WHAT YOU ARE ASKED TO DO: Line count for "README": tally the lines of the records below that contain it, and give only that number.

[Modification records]

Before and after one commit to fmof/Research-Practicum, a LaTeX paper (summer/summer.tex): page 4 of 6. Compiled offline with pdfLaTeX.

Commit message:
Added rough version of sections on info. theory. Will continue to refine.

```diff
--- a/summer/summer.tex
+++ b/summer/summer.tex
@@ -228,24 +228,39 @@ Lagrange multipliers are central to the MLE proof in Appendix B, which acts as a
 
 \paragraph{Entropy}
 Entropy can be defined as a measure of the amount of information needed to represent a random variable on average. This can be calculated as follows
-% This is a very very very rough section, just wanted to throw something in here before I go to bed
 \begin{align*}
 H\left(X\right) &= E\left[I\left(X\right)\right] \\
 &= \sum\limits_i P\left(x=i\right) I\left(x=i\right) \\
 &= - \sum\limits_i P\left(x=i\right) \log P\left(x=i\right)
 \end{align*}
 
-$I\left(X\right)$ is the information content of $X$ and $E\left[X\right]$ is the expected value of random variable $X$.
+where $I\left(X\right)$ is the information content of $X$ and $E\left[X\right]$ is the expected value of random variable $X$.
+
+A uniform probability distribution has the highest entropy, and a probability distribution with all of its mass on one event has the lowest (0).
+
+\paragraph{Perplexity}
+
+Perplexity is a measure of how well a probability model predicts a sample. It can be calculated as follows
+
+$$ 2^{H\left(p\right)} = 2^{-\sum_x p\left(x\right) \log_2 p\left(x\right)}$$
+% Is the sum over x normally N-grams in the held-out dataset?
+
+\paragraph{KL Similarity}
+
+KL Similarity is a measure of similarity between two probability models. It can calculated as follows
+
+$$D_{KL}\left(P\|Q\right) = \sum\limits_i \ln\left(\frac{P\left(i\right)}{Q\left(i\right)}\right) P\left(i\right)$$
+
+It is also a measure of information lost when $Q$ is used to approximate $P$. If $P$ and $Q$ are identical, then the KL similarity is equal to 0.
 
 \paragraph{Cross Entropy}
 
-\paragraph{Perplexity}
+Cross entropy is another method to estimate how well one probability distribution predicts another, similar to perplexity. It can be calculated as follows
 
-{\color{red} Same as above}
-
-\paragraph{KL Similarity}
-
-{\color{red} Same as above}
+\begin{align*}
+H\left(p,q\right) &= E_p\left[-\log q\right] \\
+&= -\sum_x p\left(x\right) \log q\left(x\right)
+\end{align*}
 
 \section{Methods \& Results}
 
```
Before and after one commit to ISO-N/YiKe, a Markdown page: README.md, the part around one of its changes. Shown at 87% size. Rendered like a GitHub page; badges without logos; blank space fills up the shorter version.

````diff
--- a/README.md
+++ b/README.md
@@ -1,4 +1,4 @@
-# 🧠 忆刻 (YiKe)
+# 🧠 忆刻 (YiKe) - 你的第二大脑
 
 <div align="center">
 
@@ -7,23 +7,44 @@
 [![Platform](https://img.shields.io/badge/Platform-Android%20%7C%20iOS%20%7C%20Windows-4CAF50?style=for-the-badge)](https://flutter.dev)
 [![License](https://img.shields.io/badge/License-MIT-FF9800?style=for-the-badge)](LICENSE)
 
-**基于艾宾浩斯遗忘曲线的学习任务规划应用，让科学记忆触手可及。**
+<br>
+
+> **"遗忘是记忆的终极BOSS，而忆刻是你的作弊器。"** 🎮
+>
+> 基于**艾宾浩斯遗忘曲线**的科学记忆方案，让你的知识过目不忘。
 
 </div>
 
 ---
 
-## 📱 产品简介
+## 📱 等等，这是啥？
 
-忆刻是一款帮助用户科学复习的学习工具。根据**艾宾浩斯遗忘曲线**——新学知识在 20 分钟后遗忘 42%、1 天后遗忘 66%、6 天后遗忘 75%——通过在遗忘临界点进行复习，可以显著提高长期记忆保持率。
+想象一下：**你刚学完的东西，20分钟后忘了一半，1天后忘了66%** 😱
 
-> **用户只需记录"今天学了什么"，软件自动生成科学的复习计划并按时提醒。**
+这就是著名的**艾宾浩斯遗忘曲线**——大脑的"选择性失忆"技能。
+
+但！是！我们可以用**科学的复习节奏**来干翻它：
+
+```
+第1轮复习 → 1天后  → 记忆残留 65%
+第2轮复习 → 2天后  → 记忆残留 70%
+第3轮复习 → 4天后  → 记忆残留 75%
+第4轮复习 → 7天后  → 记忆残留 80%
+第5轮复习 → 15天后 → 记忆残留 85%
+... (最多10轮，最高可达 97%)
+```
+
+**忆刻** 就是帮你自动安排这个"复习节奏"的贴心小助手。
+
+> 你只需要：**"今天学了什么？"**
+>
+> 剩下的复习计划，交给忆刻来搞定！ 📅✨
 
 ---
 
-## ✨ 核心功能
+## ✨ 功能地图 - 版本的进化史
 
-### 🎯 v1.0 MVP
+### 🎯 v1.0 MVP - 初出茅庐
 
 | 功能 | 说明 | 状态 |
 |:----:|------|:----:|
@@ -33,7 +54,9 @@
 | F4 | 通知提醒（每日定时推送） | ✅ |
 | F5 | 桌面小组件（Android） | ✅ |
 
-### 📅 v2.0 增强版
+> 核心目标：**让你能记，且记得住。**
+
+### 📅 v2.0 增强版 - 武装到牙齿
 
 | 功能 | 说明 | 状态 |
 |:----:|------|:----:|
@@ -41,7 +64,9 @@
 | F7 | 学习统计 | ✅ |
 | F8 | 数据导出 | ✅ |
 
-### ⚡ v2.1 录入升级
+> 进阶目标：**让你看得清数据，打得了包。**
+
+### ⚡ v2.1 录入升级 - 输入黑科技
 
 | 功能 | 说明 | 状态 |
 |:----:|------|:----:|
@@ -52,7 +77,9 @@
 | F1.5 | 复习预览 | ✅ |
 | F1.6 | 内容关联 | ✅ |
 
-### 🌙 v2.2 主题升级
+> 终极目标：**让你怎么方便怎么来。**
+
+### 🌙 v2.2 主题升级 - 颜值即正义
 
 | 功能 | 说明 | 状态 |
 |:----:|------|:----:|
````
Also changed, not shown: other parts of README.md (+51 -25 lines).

TASK RESPONSE: 4